  • Definition OED
    • Illicit: forbidden by law, rules or custom
      • may be illegal or not approved by common customs
    • Drug: a medicine or other substance which has a psychological effect when ingested

Why are some drugs illegal


  • 97% death due to legal drugs
  • Pharmacology? Stimulant vs depressant?
  • Pleasurable vs unpleasant?
  • Cultural background?
  • Historical accident?
  • Harm to the body?
  • Complex social, cultural, economic, geopolitical influences
    • 1961: UN Combined 'single treaty' convention on narcotic drugs
      • limited exclusively to medical and scientific purposes
      • international cooperation to deter and discourage drug traffickers

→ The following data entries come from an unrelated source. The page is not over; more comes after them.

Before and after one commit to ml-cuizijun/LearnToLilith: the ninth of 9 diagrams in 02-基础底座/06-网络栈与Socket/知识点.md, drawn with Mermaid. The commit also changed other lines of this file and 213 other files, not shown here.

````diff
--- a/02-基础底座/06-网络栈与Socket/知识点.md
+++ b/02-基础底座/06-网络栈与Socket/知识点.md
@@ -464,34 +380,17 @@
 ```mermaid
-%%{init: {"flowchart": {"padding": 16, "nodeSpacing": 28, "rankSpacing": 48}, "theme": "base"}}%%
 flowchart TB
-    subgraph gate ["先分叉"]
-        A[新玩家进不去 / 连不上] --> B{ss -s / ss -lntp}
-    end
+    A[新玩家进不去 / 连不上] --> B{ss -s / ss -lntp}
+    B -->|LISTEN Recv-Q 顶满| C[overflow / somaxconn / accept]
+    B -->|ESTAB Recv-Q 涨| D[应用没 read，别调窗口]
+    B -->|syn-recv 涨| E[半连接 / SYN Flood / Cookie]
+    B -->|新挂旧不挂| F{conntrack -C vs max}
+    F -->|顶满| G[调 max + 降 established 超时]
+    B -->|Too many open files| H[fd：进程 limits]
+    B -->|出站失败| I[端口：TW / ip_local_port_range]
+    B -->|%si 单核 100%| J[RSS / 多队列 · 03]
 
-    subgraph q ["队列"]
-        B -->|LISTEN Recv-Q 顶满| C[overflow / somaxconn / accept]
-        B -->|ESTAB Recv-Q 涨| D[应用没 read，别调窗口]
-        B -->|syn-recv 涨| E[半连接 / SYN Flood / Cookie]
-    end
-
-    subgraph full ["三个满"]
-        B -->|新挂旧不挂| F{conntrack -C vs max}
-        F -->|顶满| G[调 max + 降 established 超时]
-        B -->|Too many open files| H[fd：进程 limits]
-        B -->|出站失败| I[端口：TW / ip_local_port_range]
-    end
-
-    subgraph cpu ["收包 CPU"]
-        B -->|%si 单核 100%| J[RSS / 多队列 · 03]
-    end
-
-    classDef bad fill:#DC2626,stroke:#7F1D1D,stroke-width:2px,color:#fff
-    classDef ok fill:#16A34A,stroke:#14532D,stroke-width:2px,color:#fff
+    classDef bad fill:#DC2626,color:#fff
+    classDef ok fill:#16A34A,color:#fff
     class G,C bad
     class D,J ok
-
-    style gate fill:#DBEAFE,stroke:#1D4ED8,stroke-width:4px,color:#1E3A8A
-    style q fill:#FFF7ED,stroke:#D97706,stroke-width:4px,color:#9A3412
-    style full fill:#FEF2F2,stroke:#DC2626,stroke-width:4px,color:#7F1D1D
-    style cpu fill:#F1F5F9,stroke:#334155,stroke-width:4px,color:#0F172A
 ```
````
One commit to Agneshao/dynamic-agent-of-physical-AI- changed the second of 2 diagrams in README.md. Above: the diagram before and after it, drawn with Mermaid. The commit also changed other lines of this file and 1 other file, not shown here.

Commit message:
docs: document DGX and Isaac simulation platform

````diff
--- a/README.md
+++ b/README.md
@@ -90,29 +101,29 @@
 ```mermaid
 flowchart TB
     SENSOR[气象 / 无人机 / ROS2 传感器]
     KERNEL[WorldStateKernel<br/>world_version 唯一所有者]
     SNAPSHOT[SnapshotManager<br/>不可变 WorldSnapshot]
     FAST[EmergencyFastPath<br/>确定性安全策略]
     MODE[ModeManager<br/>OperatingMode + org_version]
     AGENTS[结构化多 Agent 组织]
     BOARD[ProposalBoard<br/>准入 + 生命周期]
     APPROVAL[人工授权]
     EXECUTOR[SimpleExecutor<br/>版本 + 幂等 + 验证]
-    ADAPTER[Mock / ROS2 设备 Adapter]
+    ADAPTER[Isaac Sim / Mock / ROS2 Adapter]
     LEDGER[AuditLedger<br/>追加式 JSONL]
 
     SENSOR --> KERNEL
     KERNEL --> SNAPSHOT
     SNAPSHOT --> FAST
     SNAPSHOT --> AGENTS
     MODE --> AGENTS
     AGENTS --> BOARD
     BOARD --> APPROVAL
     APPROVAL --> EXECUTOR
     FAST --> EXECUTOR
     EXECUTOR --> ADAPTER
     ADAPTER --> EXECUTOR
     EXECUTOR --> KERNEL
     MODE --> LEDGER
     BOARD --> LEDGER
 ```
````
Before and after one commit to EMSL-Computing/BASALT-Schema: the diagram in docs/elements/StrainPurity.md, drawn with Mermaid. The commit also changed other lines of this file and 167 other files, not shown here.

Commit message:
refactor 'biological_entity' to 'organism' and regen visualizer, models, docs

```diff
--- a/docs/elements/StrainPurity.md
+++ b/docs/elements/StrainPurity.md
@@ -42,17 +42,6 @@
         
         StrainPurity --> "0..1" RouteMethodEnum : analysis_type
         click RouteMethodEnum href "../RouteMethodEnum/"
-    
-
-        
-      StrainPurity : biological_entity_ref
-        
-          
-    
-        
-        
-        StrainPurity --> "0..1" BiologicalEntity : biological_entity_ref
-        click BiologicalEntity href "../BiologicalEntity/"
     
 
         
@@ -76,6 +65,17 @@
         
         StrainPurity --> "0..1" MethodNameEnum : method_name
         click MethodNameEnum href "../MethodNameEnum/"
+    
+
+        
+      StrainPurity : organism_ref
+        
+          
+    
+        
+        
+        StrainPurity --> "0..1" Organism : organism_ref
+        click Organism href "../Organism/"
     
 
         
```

      • global trade in illicit drugs now second only to arms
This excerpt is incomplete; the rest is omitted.